Qualifications
PhDMPhil

Entry requirements

We require successful completion of a master's course with an overall classification of Merit or higher, or its overseas equivalent, with an element of research training. A research proposal must be included with the formal application materials.

Months of entry

September

Course content

Our PhD Russian and East European Studies programme will enable you to carry out a piece of significant, original research under the supervision of our academics.

Staff in Russian and East European Studies conduct research of an interdisciplinary nature across a broad range of subjects, including:

  • 19th and 20th-century literature and intellectual history;
  • Soviet and post-Soviet cinema and the media;
  • Gender studies;
  • Memory studies;
  • Nationalism and ethnic politics historically and in the post-communist period;
  • Post-communist transition in East Central Europe.

The discipline of Russian and East European Studies constitutes a core group of the Cross-Disciplinary Russian and Eurasian Studies Network, which facilitates collaboration in research and postgraduate teaching and supervision among relevant members of staff across the Faculty of Humanities at Manchester.

  • Our staff's externally-funded current research projects include:
  • Reframing Russia for the Global Mediasphere: From Cold War to Information War (AHRC);
  • Russian Nationalism and the Ukraine Crisis: The Impact of Nationalist Actors on Russian Foreign Policy (The European Commission);
  • Self-Sustained Civil Society in Eastern (and Western) Europe (the British Academy).

A focal point for our research activity is a regular research seminar, which features a mix of internal and external speakers, and promotes debate between staff and postgraduates across the full spectrum of their research interests.

The Russian language and culture are also a significant focus of research undertaken by the Cross-Language Dynamics: Reshaping Communities consortium. Funded through the AHRC Open World Research Initiative and led by a Russian specialist at Manchester, the consortium aims to investigate the central role languages play in relation to key contemporary issues such as social cohesion, migration, business and diplomacy.

Qualification and course duration

PhD

part time
72 months
full time
36 months

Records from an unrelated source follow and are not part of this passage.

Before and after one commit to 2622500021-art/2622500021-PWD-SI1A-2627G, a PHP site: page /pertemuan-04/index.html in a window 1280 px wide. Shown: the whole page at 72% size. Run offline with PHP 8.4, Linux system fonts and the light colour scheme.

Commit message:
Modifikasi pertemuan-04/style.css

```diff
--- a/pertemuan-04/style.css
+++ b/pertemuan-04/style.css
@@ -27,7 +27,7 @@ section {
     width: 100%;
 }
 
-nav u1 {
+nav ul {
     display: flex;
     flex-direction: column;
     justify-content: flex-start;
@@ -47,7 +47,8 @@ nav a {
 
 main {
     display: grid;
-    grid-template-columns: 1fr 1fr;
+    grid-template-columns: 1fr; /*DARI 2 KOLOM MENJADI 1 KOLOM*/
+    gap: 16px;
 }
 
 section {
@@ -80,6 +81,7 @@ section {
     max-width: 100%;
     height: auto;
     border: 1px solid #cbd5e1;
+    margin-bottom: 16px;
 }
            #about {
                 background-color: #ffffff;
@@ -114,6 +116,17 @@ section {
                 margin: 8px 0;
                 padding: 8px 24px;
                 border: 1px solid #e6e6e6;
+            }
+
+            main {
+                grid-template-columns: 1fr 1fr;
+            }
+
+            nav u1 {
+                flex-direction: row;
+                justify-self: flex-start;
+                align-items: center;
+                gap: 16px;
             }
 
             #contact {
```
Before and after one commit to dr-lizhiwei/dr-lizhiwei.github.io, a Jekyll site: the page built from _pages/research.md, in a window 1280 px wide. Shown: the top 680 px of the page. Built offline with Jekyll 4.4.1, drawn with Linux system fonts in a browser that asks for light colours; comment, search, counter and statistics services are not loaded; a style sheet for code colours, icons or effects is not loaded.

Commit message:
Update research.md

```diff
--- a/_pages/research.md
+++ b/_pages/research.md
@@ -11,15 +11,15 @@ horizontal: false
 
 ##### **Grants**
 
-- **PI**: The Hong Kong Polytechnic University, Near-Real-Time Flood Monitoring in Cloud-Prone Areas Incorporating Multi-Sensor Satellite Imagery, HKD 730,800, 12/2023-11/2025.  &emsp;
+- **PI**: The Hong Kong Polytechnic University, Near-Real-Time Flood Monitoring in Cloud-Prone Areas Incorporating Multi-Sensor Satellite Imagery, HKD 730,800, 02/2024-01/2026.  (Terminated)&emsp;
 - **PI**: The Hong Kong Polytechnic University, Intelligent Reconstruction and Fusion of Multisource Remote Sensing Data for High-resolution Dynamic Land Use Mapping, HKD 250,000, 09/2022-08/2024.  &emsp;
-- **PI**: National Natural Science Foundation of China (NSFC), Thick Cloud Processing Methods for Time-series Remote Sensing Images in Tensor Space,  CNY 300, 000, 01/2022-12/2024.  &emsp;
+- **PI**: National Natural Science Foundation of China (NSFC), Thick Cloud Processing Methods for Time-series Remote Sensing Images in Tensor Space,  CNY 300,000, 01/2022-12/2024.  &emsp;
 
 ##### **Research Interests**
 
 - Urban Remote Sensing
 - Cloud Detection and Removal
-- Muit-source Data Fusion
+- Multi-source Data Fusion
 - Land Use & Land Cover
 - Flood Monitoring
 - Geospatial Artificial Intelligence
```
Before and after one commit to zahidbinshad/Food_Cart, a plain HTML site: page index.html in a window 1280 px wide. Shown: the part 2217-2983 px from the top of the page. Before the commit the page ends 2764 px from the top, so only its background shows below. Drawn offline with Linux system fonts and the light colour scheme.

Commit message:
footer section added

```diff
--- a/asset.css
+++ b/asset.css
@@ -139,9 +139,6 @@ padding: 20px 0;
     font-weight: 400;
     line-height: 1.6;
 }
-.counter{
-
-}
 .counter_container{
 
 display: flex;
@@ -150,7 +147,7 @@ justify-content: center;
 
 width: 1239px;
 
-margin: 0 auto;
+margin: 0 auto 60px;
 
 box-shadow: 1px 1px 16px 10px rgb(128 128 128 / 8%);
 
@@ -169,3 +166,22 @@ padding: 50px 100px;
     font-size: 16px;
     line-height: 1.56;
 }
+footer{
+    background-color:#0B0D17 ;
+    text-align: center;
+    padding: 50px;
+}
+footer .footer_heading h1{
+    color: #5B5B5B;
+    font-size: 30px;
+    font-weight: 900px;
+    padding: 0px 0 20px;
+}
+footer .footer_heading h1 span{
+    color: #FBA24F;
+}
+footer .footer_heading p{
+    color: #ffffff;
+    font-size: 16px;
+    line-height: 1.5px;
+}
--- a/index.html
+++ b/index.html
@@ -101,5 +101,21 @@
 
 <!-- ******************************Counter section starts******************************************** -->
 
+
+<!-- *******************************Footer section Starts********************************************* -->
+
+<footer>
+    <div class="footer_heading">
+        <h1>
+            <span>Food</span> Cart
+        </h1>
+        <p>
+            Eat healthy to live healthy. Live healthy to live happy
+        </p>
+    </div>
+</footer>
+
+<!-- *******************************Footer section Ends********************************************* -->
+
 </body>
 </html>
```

MPhil

part time
24 months
full time
12 months

Course contact details

Name
School of Arts, Languages and Cultures
Email
PhDSALC@manchester.ac.uk
Phone
+44 (0)161 275 3559